The following cutoffs will be used to determine letter grades. In the ranges below, x stands for your total score at the end of the semester. Final scores near a cutoff will be individually considered for the next higher grade. Plus(+) and minus(-) grades will also be given; their cutoffs will be determined at the end of the semester.
|88 <= x < 100||A|
|75 <= x < 88||
|60 <= x < 75||C|
|50 <= x < 60||D|
|00 <= x < 50||F|
Grades are not curved in this course. It is theoretically possible for everyone in the class to get an A (or an F). Your final grade depends only on your own final score and not on that of others.
The University of Iowa expects students to set high academic standards for themselves and work hard towards achieving them. You can achieve true academic excellence only through dedicated work. An average workload of 6 hours a week besides class attendance should be considered the norm for this course. More effort might be needed depending on your background, predisposition and academic ambition.
Academic dishonesty will not be tolerated. In particular, under no circumstances should you pass off someone else's work as your own. This also applies to code or other material that you might find on the Internet.
Sharing solutions of graded homework (assignments and project) between teams or copying someone else's work,
including posted solutions from previous editions of the course, is not allowed.
Doing that will result in a zero on the assignment
and a report to the CS department's chair and the college.
You are allowed and encouraged to discuss with students in other teams concepts and ideas that relate to the class and the homework assignments.

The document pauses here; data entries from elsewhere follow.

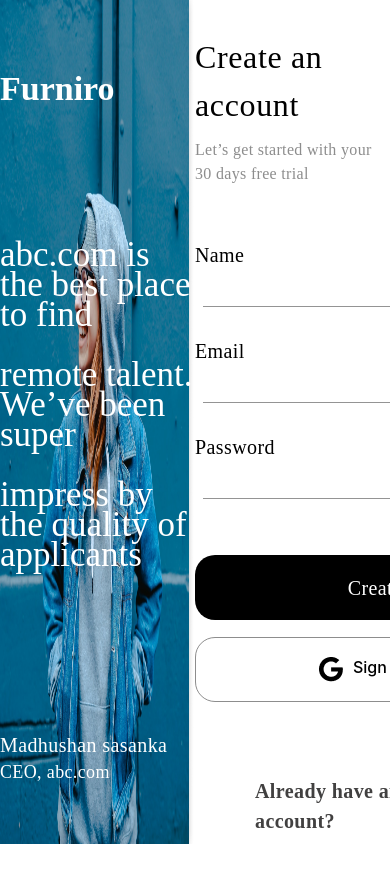
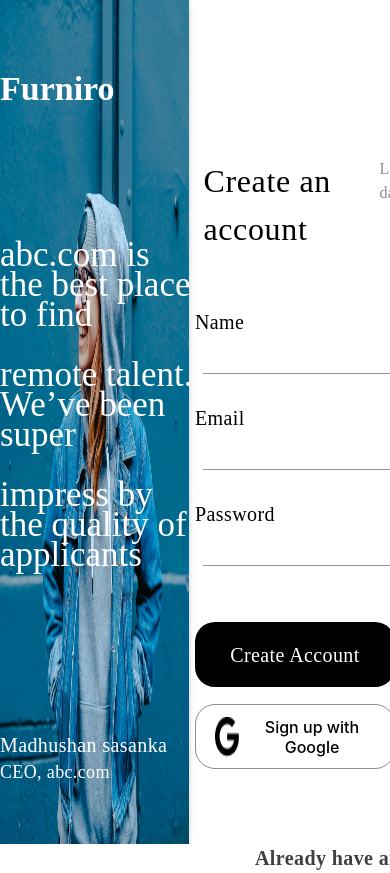
Before and after one commit to moussasg/furnio, a React (Vite) app: page / in a window 390 px wide. Shown: the top 873 px of the page. Before the commit the page ends 844 px from the top, so only its background shows below. Built offline with nearby package versions, Linux system fonts and the light colour scheme.

Commit message:
testsize

```diff
--- a/src/components/componenetLogin/rightcomponent/index.module.css
+++ b/src/components/componenetLogin/rightcomponent/index.module.css
@@ -9,12 +9,14 @@
     flex-direction: column;
     justify-content: center;
 }
-@media screen and (max-width:1020px) {
-    .right {
-        position: absolute;
-        left: 50vw;
+.buttcreate {
+    width: 435px;
+    height: 65px;
+    top: 649px;
+    left: 901px;
+    border-radius: 20px;
+    background-color:black;
     }
-}
 .createtitle {
     display: flex;
     align-items: flex-start;
@@ -77,14 +79,6 @@ line-height: 24px;
 letter-spacing: 0.02em;
 text-align: left;
 color: #000000;
-}
-.buttcreate {
-width: 435px;
-height: 65px;
-top: 649px;
-left: 901px;
-border-radius: 20px;
-background-color:black;
 }
 .buttcreate p {
     font-family: Poppins;
@@ -152,3 +146,22 @@ letter-spacing: 0.02em;
 text-align: left;
 color: black;
 }
+@media screen and (max-width:1020px) {
+    .right {
+        position: absolute;
+        left: 50vw;
+        margin-top: 10vh;
+        display: flex;
+        flex-direction: column;
+        width: 100vw;
+    }
+    .createtitle {
+        flex-direction: row
+    }
+    .buttcreate {
+        width: 200px;
+    }
+    .buttsignup {
+        width: 200px;
+    }
+}
--- a/src/index.css
+++ b/src/index.css
@@ -30,7 +30,6 @@ body {
   min-width: 320px;
   min-height: 100vh;
 }
-
 h1 {
   font-size: 3.2em;
   line-height: 1.1;
```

However, it is important to ensure that these discussions do not lead to the actual exchange of written material.
The midterm exams are individual tests.
Each student must be complete them without any help from others. Exam answers showing strong similarities and/or duplication will receive a fail grade and the students involved will be reported to the Department and the College.
If you are unclear about what constitutes academic dishonesty it is your responsibility to contact the instructors or consult the CLAS policy (online version). Be aware that repeated academic dishonesty offenses lead to suspension or expulsion from the University.
Communicating with the Instructors:
We welcome questions related to the course.
Students are strongly encouraged to post their class-related questions on Piazza (publicly or privately, as appropriate) rather than emailing questions to the teaching staff.
Questions sent by email will receive lower priority.
We will try to answer all questions, posted or emailed,
by the end of the following day.
We will occasionally send email announcements to all students in the class. Recall that you are responsible for all official correspondence sent to your Hawkmail address (see General CLAS Policies on electronic Communication below).
Assigned Readings: Students are expected to study all the material assigned as required readings, even if that material is not explicitly discussed in class or in the homeworks.
Additional Readings and Discussions: Students are encouraged to go over any specifically suggested readings and consult any relevant materials beyond those provided on the course's web site. They are also encouraged to discuss the course topics with their classmates. It is a genuinely helpful learning activity having to formulate one's own thoughts about the material well enough to express them to others.
Attendance: Students are expected to attend all classes. Their knowledge and therefore their grade depends on it. They are responsible for all announcements and material covered during class even if they did not attend.
Extra Credit: No extra-credit assignments or tests will be given on an individual basis (although they maybe given to the whole class).
Make-up Exams: Make-up exams will be offered only if there is a serious, documented reason for not being able to take a scheduled exam, and if the request is made at least a week before the exam.
Regrading: Students thinking a graded assignment or test has been misgraded and deserves a regrading are invited to let the instructor know. The instructor welcomes and will give full consideration to all well motivated regrading requests.